A subset of the Molecular Ecologist team is attending this year’s Evolution meeting in Portland, Oregon. As part of our coverage of the meeting, we will recapping the highlights of each day here on the blog, and occasionally previewing upcoming presentations. You can find all of the TME contributors on Twitter using the sidebar on the right or compiled in a handy Twitter list here; follow along with all meeting news using the hashtag #Evol2017.


Joachim Hermisson — Footprints of Adaptive Introgression

Identifies a “volcano” profile of nucleotide diversity flanking an adaptive locus that introgressed from another species (or population, I think), and some variation in the shape of the volcano depending on the fitness effects of linked variants. A formal method to test for these effects is provided in VolcanoFinder, which does not appear to be released yet (or is not visible to Google, anyway), so that’s a publication to watch out for.

Miranda Sinnott-Armstrong — Evolutionary transitions in fruit colors with respect to climate

Cool first results from a big dataset of data on fruit morphologies and color in plant communities from about a hundred different sites worldwide. It looks like the diversity of fruit color is greater in the tropics than at higher latitudes (though the southern hemisphere looks more “tropical” than the north, which is odd), and frequency of transitions to particular fruit colors may be correlated with transitions to particular climate regimes.

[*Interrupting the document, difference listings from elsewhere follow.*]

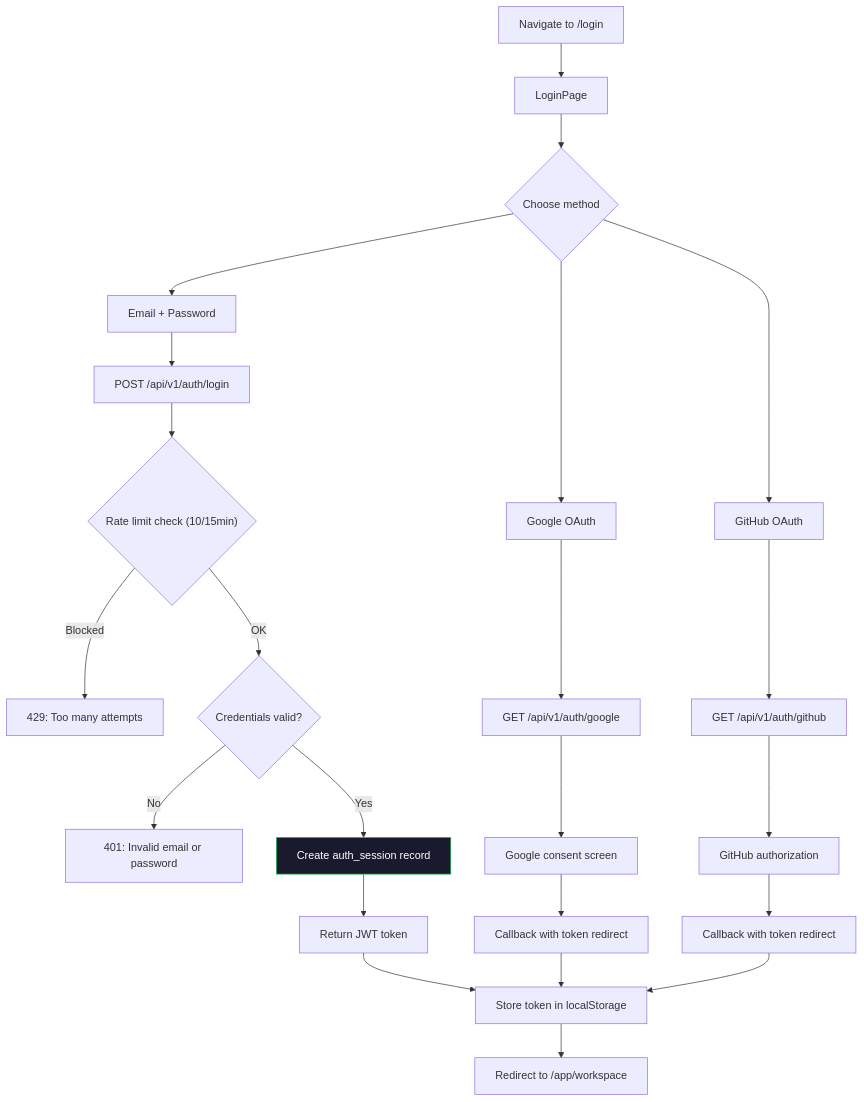
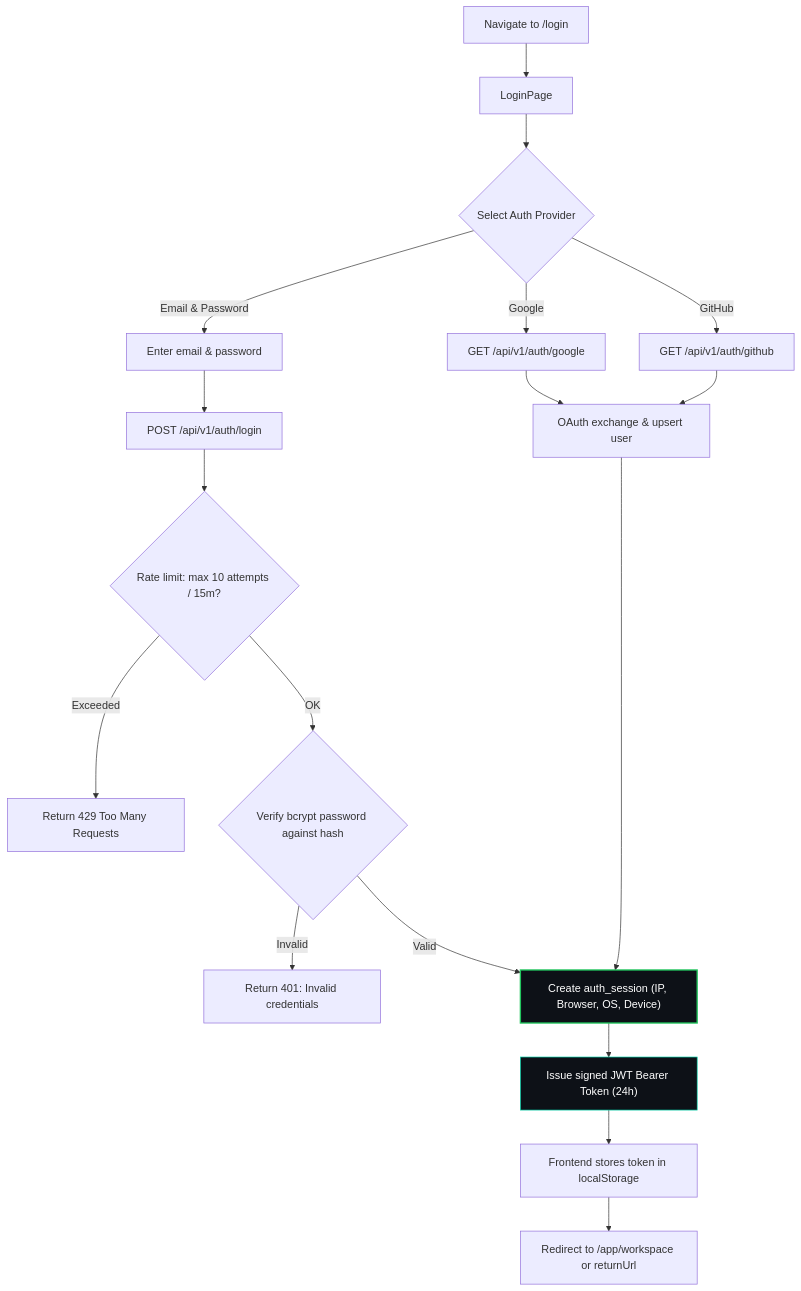
The eighth of 11 diagrams in docs/USER_FLOWS.md (KISHOR403/Testnexa-Ai), drawn with Mermaid before and after one commit. The commit also changed other lines of this file and 2 other files, not shown here.

````diff
--- a/docs/USER_FLOWS.md
+++ b/docs/USER_FLOWS.md
@@ -210,31 +232,25 @@
 ```mermaid
 flowchart TD
     A["Navigate to /login"] --> B["LoginPage"]
-    B --> C{"Choose method"}
-    C --> D["Email + Password"]
-    C --> E["Google OAuth"]
-    C --> F["GitHub OAuth"]
+    B --> C{"Select Auth Provider"}
+    C -->|Email & Password| D["Enter email & password"]
+    C -->|Google| E["GET /api/v1/auth/google"]
+    C -->|GitHub| F["GET /api/v1/auth/github"]
     
     D --> G["POST /api/v1/auth/login"]
-    G --> H{"Rate limit check (10/15min)"}
-    H -->|Blocked| I["429: Too many attempts"]
-    H -->|OK| J{"Credentials valid?"}
-    J -->|No| K["401: Invalid email or password"]
-    J -->|Yes| L["Create auth_session record"]
-    L --> M["Return JWT token"]
+    G --> H{"Rate limit: max 10 attempts / 15m?"}
+    H -->|Exceeded| I["Return 429 Too Many Requests"]
+    H -->|OK| J{"Verify bcrypt password against hash"}
+    J -->|Invalid| K["Return 401: Invalid credentials"]
+    J -->|Valid| L["Create auth_session (IP, Browser, OS, Device)"]
     
-    E --> N["GET /api/v1/auth/google"]
-    N --> O["Google consent screen"]
-    O --> P["Callback with token redirect"]
+    E & F --> M["OAuth exchange & upsert user"]
+    M --> L
     
-    F --> Q["GET /api/v1/auth/github"]
-    Q --> R["GitHub authorization"]
-    R --> S["Callback with token redirect"]
-    
-    M --> T["Store token in localStorage"]
-    P --> T
-    S --> T
-    T --> U["Redirect to /app/workspace"]
-    
-    style L fill:#1a1a2e,stroke:#22c55e,color:#fff
+    L --> N["Issue signed JWT Bearer Token (24h)"]
+    N --> O["Frontend stores token in localStorage"]
+    O --> P["Redirect to /app/workspace or returnUrl"]
+
+    style L fill:#0d1117,stroke:#22c55e,stroke-width:2px,color:#fff
+    style N fill:#0d1117,stroke:#00d4aa,color:#fff
 ```
````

Ailene MacPheson — Finding disease genes in the face of the Red Queen

Genome-wide association is pretty dependent on variation in the population studied; if a locus isn’t variable, by definition GWAS  can’t identify it as associated with a given trait. In the case of disease resistance, we know that negative frequency-dependent selection can create sequential sweeps that remove variation from host and pathogen populations at resistance and virulence loci. MacPherson develops a method of GWAS based on both host and pathogen allele frequencies that can maybe overcome this limitation. (Disclaimer: She’s at UBC, my current institution, and is working with a member of my PhD committee)

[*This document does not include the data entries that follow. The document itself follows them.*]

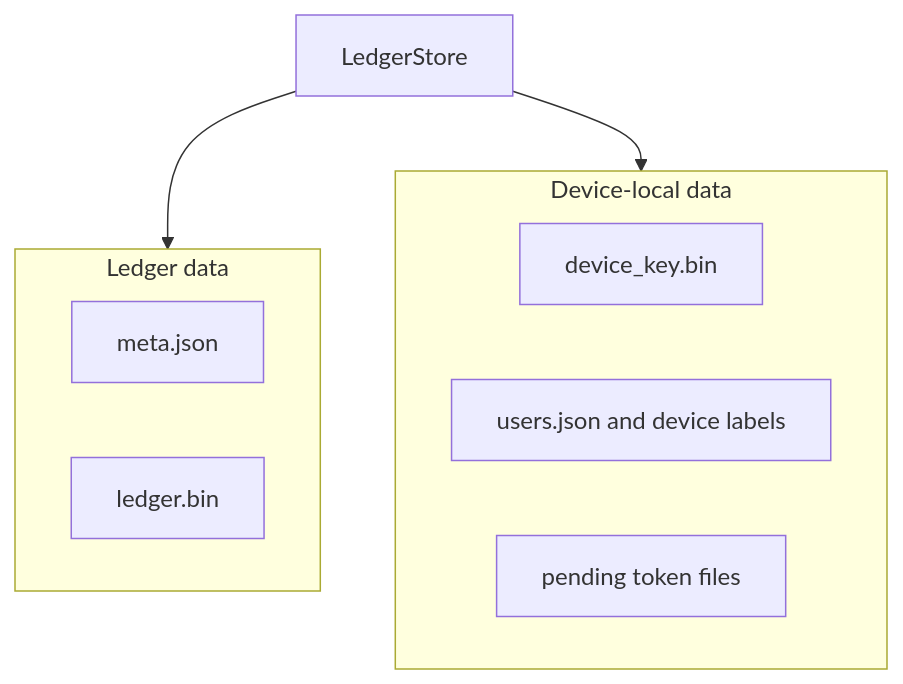
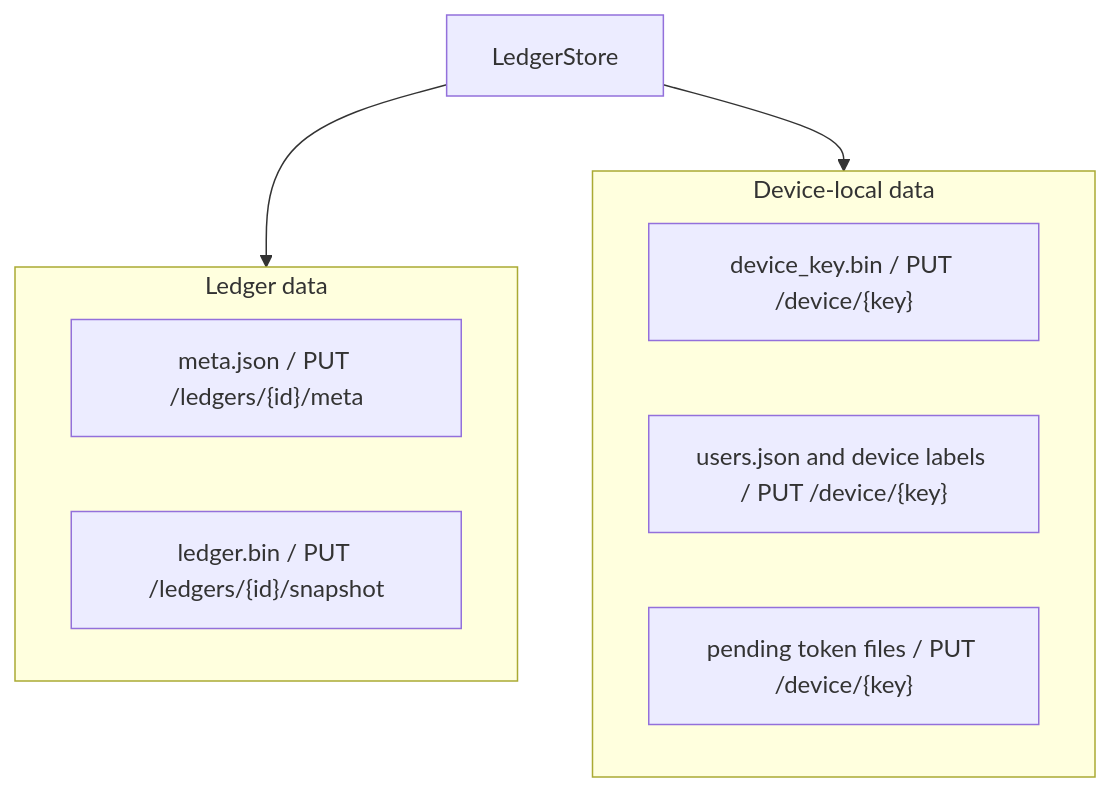
One commit to Gorgeous-Patrick/unbill changed the diagram in crates/unbill-core/src/storage/DESIGN.md. Above: the diagram before and after it, drawn with Mermaid. The commit also changed other lines of this file and 13 other files, not shown here.

````diff
--- a/crates/unbill-core/src/storage/DESIGN.md
+++ b/crates/unbill-core/src/storage/DESIGN.md
@@ -14,16 +14,16 @@
 ```mermaid
 flowchart TB
     Store["LedgerStore"]
     subgraph LedgerData["Ledger data"]
-        Meta["meta.json"]
-        Snapshot["ledger.bin"]
+        Meta["meta.json / PUT /ledgers/{id}/meta"]
+        Snapshot["ledger.bin / PUT /ledgers/{id}/snapshot"]
     end
     subgraph DeviceData["Device-local data"]
-        Key["device_key.bin"]
-        Local["users.json and device labels"]
-        Pending["pending token files"]
+        Key["device_key.bin / PUT /device/{key}"]
+        Local["users.json and device labels / PUT /device/{key}"]
+        Pending["pending token files / PUT /device/{key}"]
     end
 
     Store --> LedgerData
     Store --> DeviceData
 ```
````
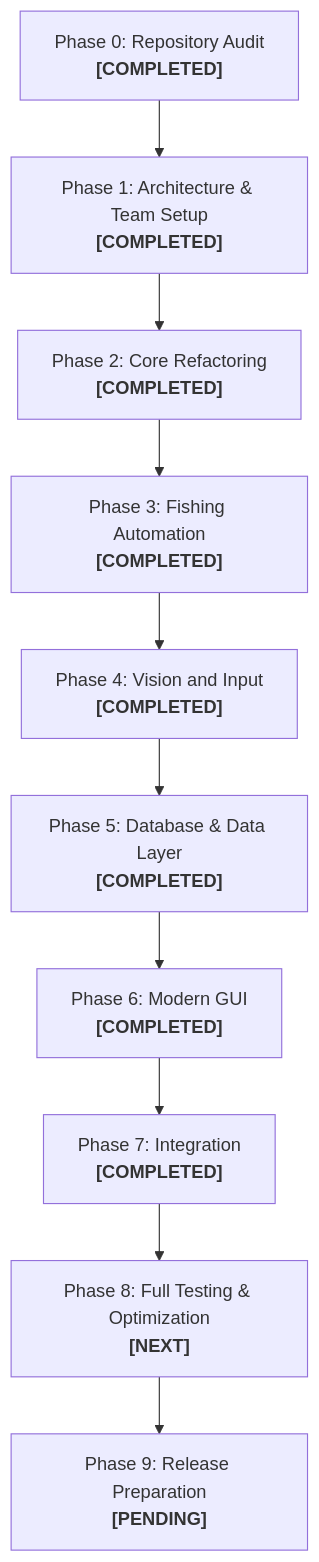
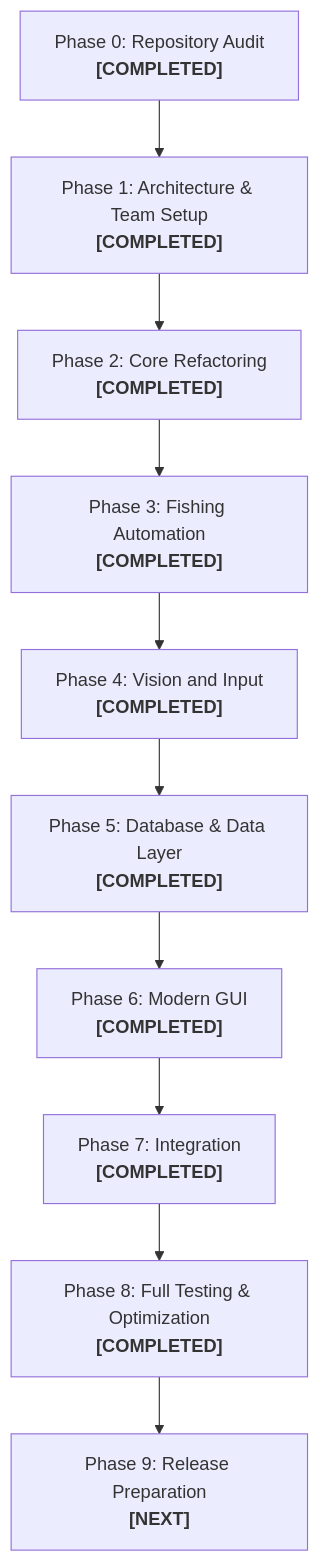
Before and after one commit to 69030304-bot/fisch_macro: the diagram in docs/ROADMAP.md, drawn with Mermaid. The commit also changed other lines of this file and 6 other files, not shown here.

````diff
--- a/docs/ROADMAP.md
+++ b/docs/ROADMAP.md
@@ -12,12 +12,12 @@
 ```mermaid
 flowchart TD
     P0["Phase 0: Repository Audit<br/><b>[COMPLETED]</b>"] --> P1["Phase 1: Architecture & Team Setup<br/><b>[COMPLETED]</b>"]
     P1 --> P2["Phase 2: Core Refactoring<br/><b>[COMPLETED]</b>"]
     P2 --> P3["Phase 3: Fishing Automation<br/><b>[COMPLETED]</b>"]
     P3 --> P4["Phase 4: Vision and Input<br/><b>[COMPLETED]</b>"]
     P4 --> P5["Phase 5: Database & Data Layer<br/><b>[COMPLETED]</b>"]
     P5 --> P6["Phase 6: Modern GUI<br/><b>[COMPLETED]</b>"]
     P6 --> P7["Phase 7: Integration<br/><b>[COMPLETED]</b>"]
-    P7 --> P8["Phase 8: Full Testing & Optimization<br/><b>[NEXT]</b>"]
-    P8 --> P9["Phase 9: Release Preparation<br/><b>[PENDING]</b>"]
+    P7 --> P8["Phase 8: Full Testing & Optimization<br/><b>[COMPLETED]</b>"]
+    P8 --> P9["Phase 9: Release Preparation<br/><b>[NEXT]</b>"]
 ```
````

Sally Chang – Genomic signatures of asexual and sexual reproduction within the colonial hydrozoan Ectopleura larynx

Anything with clonality is pretty much guaranteed to be a major draw for me! Sally is one of the first talks I’ve seen that has used RClone to look at clonality among colonies of the cnidarian Ectopleura. RClone is the fantastic R update to GenClone (the old Excel-like macro that required individual analyses per population!!) led by the work of Sophie Arnaud-Haond’s lab. It’s something that we’ve struggled with … with so many SNPs, you’re not going to get matching genotypes in the way you would with microsatellites. So, where do you draw that line? What’s a clonal lineage? Interesting to see Sally’s work on using called genotypes (20x per our subsequent meeting over coffee trading war stories of working with clonal species) and looking at super close genotypes (likely MLLs), different ones that are clearly the product of sex, and those that so different … totally unrelated polyps? Excited for her work to come out and more studies using RClone and SNPs!

Maurine Neiman – Genomic consequences of asexuality

Maurine described a ton of work out of their group on the snail Potamopyrgus antipodarum. It’s native to New Zealand lakes and populations vary in frequency of sexual and asexual. This snail could be a lovely, modern model for understanding when to have sex and when to maybe be asexual. The coolest thing I found was the fact that radical changes persist for a whole lot longer in asexuals!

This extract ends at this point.